Be interested and not interesting. Networking is about establishing trust that manifests in help. Trust is developed by listening, not by talking.
When you do talk, be clear about your interests, not your passions. Interests drive engaged behavior and connect on a functional level with potential employers.
Be clear about what you are seeking, too. Be specific about skills you wish to use, issues or topics in which you have interest, people with whom you thrive on a team, and the type of environment that gives you energy and promotes productivity for you.
— Steven Langerud, Steve Langerud & Associates, LLC
5. Find Networking Events That Suit You
Find your style and the networking activities that are natural for you. For example, I’m great in one-on-one situations, but a cavernous hotel meeting room filled with a 100 people is torture. I do what I’m good at and don’t do what isn’t fun for me.
Be generous. Connect others, share articles that are relevant and helpful, and demonstrate in your actions that you’re thinking of others and not just yourself. If you run an agenda without developing a relationship first, you’re not helping your networking efforts. If you’re desperate, that repels others. Manage your internal conversation about your situation and stay out of survival mode.
Always be involved in networking, whether you need it at the moment or not. It’s just a smart career practice. LinkedIn is a fabulous tool. I’ve started my own business and have used LinkedIn primarily instead of a website.
— Kerry Walls, The Coaching Collaborative
6. Follow the WAVES
In order to become a master networker, you need a networking plan – and you must work it consistently so that you already have a network when you need it.
The system I use and live by is called WAVES:
W = Waste no opportunity. If there’s a human in front of you, there’s an opportunity for you to ask for a favor or do one. Start building some social capital.
A = Assume the role. Crown yourself as a master networker and become that person who makes introductions. Connectors attract
V = Vary your categories. Diversify your contacts. Nobody stays in the same place or job forever. Use LinkedIn to find a known nonprofit org. director with a fat board of different types and ask for intros.
E = Elevate your connections. Reach out to people you don’t think you can reach. It builds confidence, and bigger contacts often mean bigger opportunities.
S = Socialize your networking. Get personal with people to build trust and find points of common interest. You want to know their story, which most people love to share. Make sure they know yours.
— Mary Kurek, Mary Kurek Professional Networking Agency
7. Focus on Relationships
Networking is not just a sport to play when you are actively job hunting. After all, no one helps anyone if that person is only heard from every two or three years. Networking works when you develop a relationship with someone you know, like, and trust over time.

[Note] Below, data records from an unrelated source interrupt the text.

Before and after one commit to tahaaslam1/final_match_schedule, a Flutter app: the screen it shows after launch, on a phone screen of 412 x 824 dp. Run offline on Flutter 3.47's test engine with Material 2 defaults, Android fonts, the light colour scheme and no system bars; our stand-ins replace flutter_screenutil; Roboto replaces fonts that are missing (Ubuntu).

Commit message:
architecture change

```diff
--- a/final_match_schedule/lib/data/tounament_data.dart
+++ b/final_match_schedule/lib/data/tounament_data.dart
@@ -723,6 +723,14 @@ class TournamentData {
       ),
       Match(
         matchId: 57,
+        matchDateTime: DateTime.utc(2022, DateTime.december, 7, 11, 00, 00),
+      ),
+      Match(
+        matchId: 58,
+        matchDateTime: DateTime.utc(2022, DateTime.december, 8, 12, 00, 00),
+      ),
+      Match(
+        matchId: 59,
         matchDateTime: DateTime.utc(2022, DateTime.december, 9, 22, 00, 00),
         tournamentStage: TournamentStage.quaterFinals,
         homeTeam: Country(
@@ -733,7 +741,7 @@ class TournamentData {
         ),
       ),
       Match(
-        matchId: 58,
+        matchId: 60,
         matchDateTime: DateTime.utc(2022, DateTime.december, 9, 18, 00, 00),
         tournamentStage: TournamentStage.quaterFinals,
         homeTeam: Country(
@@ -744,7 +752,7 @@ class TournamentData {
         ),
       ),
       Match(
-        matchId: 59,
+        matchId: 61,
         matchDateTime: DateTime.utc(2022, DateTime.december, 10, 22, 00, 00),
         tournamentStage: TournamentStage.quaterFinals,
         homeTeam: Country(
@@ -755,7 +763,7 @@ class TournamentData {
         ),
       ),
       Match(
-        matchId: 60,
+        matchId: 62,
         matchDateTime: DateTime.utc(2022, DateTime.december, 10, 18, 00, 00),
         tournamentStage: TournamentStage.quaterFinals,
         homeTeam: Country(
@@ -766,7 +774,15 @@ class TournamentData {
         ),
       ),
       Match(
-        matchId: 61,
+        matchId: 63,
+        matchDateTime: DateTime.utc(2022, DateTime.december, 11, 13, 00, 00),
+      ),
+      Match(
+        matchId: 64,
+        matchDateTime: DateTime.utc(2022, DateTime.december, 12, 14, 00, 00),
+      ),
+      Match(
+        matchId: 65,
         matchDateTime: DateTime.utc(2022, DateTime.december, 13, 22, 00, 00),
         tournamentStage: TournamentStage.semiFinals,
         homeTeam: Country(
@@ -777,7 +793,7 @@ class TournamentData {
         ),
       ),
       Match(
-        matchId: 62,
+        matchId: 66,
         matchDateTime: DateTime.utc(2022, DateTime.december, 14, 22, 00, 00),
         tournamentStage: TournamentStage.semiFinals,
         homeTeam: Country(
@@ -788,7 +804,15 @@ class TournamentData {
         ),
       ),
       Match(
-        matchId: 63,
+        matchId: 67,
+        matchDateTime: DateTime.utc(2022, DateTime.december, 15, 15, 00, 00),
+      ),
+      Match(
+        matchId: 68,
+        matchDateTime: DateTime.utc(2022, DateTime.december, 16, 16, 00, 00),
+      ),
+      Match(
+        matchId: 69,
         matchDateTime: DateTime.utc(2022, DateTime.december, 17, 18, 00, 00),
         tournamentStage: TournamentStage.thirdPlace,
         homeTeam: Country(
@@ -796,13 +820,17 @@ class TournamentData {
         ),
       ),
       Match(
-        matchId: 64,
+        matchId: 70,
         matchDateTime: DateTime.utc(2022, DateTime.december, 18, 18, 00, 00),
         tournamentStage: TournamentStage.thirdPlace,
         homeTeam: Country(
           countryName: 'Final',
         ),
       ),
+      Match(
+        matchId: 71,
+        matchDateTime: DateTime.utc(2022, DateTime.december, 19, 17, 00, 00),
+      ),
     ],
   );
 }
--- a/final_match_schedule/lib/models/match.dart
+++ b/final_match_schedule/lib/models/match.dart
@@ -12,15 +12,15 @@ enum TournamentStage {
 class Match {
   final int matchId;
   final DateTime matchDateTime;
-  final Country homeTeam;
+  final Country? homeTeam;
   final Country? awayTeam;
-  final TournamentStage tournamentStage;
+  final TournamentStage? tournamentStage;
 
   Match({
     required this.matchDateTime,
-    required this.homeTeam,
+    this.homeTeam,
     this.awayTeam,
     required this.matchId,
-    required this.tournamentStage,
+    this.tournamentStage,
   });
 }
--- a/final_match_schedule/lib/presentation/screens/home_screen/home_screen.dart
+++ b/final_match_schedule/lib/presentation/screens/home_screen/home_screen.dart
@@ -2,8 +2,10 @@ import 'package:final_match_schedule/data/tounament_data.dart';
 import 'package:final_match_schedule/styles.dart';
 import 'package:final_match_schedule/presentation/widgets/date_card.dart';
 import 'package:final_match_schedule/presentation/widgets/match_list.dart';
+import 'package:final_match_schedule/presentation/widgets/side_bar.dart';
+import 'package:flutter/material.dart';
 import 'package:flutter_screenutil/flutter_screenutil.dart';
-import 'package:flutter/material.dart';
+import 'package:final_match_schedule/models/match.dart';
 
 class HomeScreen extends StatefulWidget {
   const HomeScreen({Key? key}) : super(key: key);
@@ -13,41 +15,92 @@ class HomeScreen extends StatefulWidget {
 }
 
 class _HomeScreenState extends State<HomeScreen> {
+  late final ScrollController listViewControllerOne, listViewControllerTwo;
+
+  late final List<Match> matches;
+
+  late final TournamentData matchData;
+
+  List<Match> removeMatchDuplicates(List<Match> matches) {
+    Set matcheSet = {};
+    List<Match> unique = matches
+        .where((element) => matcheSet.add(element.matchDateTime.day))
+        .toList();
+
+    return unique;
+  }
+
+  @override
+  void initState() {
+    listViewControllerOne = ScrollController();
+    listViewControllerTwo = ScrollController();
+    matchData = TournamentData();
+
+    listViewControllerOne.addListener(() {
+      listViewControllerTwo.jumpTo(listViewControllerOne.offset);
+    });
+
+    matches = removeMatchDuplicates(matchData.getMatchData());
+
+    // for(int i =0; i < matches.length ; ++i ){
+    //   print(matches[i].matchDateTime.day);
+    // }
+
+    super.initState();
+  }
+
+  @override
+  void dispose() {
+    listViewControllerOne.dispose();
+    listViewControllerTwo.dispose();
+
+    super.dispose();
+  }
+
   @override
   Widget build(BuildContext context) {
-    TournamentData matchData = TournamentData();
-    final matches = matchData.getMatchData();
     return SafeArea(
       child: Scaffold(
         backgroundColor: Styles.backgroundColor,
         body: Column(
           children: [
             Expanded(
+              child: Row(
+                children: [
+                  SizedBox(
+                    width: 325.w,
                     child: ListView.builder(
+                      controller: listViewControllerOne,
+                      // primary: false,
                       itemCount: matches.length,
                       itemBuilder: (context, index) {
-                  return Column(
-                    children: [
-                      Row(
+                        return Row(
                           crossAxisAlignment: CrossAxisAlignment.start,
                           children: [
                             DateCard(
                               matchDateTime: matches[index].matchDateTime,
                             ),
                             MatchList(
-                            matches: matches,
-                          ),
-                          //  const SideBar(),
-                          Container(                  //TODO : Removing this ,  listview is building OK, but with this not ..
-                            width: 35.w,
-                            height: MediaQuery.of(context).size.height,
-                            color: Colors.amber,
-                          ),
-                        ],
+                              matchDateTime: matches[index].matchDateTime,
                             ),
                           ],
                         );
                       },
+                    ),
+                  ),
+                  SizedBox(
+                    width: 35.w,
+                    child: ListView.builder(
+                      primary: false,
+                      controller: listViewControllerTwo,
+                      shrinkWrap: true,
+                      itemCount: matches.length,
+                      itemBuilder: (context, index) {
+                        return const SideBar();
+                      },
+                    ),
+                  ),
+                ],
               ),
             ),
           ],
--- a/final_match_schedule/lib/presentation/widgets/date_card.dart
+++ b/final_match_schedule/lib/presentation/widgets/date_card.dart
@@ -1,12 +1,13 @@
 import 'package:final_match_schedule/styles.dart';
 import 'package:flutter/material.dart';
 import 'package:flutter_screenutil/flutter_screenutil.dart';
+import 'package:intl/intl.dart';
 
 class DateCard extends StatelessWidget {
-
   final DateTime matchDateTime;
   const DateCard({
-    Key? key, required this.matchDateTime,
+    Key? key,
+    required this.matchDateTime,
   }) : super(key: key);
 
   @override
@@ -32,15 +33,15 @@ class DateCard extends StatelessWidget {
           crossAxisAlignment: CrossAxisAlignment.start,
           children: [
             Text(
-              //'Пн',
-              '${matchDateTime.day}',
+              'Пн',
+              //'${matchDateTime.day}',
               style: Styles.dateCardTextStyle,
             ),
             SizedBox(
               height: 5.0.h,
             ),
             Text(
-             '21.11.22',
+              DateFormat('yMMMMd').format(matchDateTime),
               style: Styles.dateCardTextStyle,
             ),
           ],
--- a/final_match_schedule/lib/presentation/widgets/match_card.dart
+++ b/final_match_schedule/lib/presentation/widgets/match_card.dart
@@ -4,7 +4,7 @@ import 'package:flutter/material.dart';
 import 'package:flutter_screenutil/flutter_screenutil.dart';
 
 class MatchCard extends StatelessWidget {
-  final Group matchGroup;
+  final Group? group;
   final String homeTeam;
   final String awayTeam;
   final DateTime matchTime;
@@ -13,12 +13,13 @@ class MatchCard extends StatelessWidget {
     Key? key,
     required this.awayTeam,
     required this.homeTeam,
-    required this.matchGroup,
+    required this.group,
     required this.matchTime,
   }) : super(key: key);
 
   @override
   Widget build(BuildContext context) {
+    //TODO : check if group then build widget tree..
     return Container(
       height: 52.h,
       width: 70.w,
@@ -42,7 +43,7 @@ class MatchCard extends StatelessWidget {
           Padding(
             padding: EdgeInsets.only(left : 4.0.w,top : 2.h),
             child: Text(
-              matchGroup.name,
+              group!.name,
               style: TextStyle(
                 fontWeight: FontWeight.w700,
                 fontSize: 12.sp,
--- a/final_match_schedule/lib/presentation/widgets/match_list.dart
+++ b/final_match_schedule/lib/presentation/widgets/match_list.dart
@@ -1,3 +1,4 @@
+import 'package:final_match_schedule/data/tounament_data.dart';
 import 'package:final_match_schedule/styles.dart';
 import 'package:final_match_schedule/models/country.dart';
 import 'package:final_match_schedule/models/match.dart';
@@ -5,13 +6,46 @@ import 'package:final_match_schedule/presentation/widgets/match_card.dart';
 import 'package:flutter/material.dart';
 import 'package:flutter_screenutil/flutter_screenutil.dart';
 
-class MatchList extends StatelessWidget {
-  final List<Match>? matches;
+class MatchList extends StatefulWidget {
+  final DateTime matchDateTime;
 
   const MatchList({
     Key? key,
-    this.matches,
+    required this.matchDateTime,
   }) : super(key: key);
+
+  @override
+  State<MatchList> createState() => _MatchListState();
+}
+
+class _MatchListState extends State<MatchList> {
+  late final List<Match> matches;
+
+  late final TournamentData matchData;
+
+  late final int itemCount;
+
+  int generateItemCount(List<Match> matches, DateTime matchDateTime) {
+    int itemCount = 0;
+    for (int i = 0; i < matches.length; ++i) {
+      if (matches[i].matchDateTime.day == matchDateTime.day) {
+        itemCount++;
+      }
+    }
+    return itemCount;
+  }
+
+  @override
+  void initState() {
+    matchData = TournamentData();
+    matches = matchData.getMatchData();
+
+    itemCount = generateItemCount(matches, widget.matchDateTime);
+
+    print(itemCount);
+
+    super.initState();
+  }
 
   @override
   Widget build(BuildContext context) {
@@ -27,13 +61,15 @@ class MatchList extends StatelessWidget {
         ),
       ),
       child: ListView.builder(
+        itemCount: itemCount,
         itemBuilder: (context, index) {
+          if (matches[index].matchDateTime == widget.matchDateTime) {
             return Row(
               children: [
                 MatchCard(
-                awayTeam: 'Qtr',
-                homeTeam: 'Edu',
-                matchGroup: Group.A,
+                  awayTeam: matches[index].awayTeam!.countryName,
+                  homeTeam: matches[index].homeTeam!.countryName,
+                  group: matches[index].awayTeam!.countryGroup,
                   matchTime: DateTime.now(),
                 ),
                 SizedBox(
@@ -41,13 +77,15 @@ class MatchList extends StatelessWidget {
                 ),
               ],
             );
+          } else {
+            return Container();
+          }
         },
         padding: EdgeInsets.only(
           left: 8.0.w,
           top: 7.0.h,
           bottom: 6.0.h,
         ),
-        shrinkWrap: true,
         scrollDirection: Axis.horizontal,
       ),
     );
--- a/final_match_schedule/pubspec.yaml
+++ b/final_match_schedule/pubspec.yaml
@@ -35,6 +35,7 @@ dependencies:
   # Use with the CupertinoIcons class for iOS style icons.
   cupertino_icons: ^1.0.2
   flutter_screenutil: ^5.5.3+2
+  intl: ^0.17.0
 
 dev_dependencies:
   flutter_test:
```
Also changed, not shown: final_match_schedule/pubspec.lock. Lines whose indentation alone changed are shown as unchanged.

– Jeff Altman, JobSearchCoachingHQ.com
8. Always Follow Up
Follow up on every meeting and phone call with a brief, sincere, handwritten note. You’ll make a positive impression and stand out from others.
– Stacy Lindenberg, Talent Seed
9. You Have to Give Before You Get
You may not have a title, but you do have talents. When people ask, “What do you do?” tell them about one of your talents and then give a short example of a time you saved the day, solved the problem, or served the client using that talent.
Become known for what you give away (information, introductions, expertise, support, resources, etc.). Focus on helping others solve their problems and they’ll want you around and feel comfortable introducing you to others.
– Lynne Waymon, Contacts Count LLC